In his latest On the Square column, George Weigel explains the emerging crisis in the Ukraine:
The Oct. 11 sentencing of former prime minister and Ukrainian opposition leader Yulia Tymoshenko to seven years in prison may or may not stand. Miss Tymoshenko has appealed the sentence and several western governments, including the Obama administration, have lodged stiff protests over Tymoshenko’s prosecution with the government of Ukrainian president Viktor Yanukovich. But irrespective of Miss Tymoshenko’s legal fate, a marker has been laid down. That the Ukrainian government would conduct, publicly, a trial on trumped up and politically motivated charges, and that the court would return a guilty verdict with a heavy penalty (including a $190 million fine on top of the prison sentence), makes quite clear that the current authorities have little regard for justice or democratic norms of governance.
And that is a problem far beyond Kyiv.
Also today, Michael Novak on the common good and statism:
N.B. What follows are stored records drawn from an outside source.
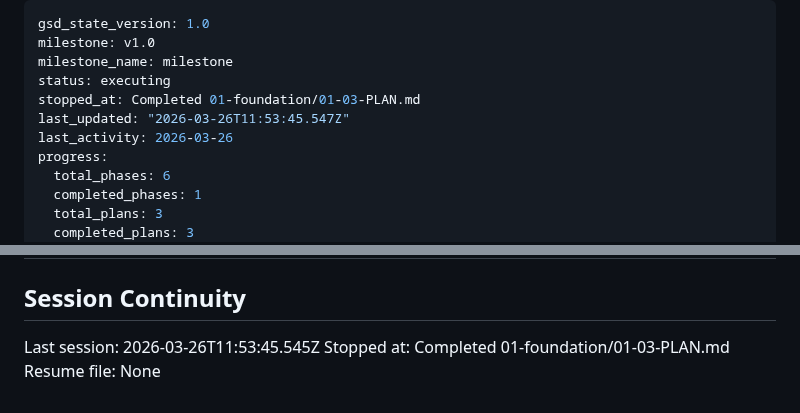
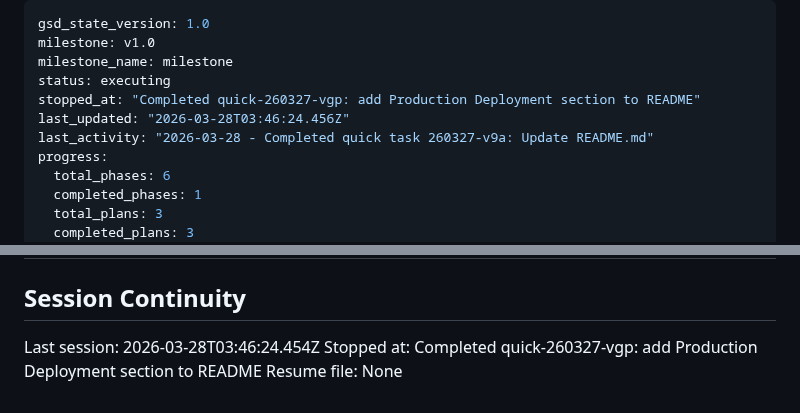
Before and after one commit to jared-wallace/website-go, a Markdown page: .planning/STATE.md, 2 parts joined by grey strips. GitHub-like rendering.

Commit message:
docs(260327-vgp): complete quick task — production deployment docs
Co-Authored-By: Claude Sonnet 4.6 <noreply@anthropic.com>

```diff
--- a/.planning/STATE.md
+++ b/.planning/STATE.md
@@ -3,9 +3,9 @@ gsd_state_version: 1.0
 milestone: v1.0
 milestone_name: milestone
 status: executing
-stopped_at: Completed 01-foundation/01-03-PLAN.md
-last_updated: "2026-03-26T11:53:45.547Z"
-last_activity: 2026-03-26
+stopped_at: "Completed quick-260327-vgp: add Production Deployment section to README"
+last_updated: "2026-03-28T03:46:24.456Z"
+last_activity: "2026-03-28 - Completed quick task 260327-v9a: Update README.md"
 progress:
   total_phases: 6
   completed_phases: 1
@@ -93,6 +93,6 @@ None yet.
 
 ## Session Continuity
 
-Last session: 2026-03-26T11:53:45.545Z
-Stopped at: Completed 01-foundation/01-03-PLAN.md
+Last session: 2026-03-28T03:46:24.454Z
+Stopped at: Completed quick-260327-vgp: add Production Deployment section to README
 Resume file: None
```
Also changed, not shown: 1 other file.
I remember so well the founding days of the Institute on Religion and Democracy. We were such a small and humble organization, so few of us, so lightly funded. Yet we had strong hearts, bold ambitions, and lots and lots of good information. As anyone can guess, Richard John Neuhaus was the leading spirit, the intellectual guide. He was still a Lutheran then and loved to nail manifestoes on Cathedral doors, so he nailed up the founding manifesto of IRD, telling how the key democratic ideas of human dignity, equality, fraternity, and liberty flowed from Christian roots and Christian understandings. And he expressed shock—SHOCK—at how many of our local parishes were using materials that attacked democracy, coming out of the National Council of Churches on Riverside Drive, New York. Anti-Democratic materials: materials siding with the Sandinistas; materials siding with violent Palestinian organizations; materials siding with the anti-democratic effort to bring down the fragile democracy in El Salvador.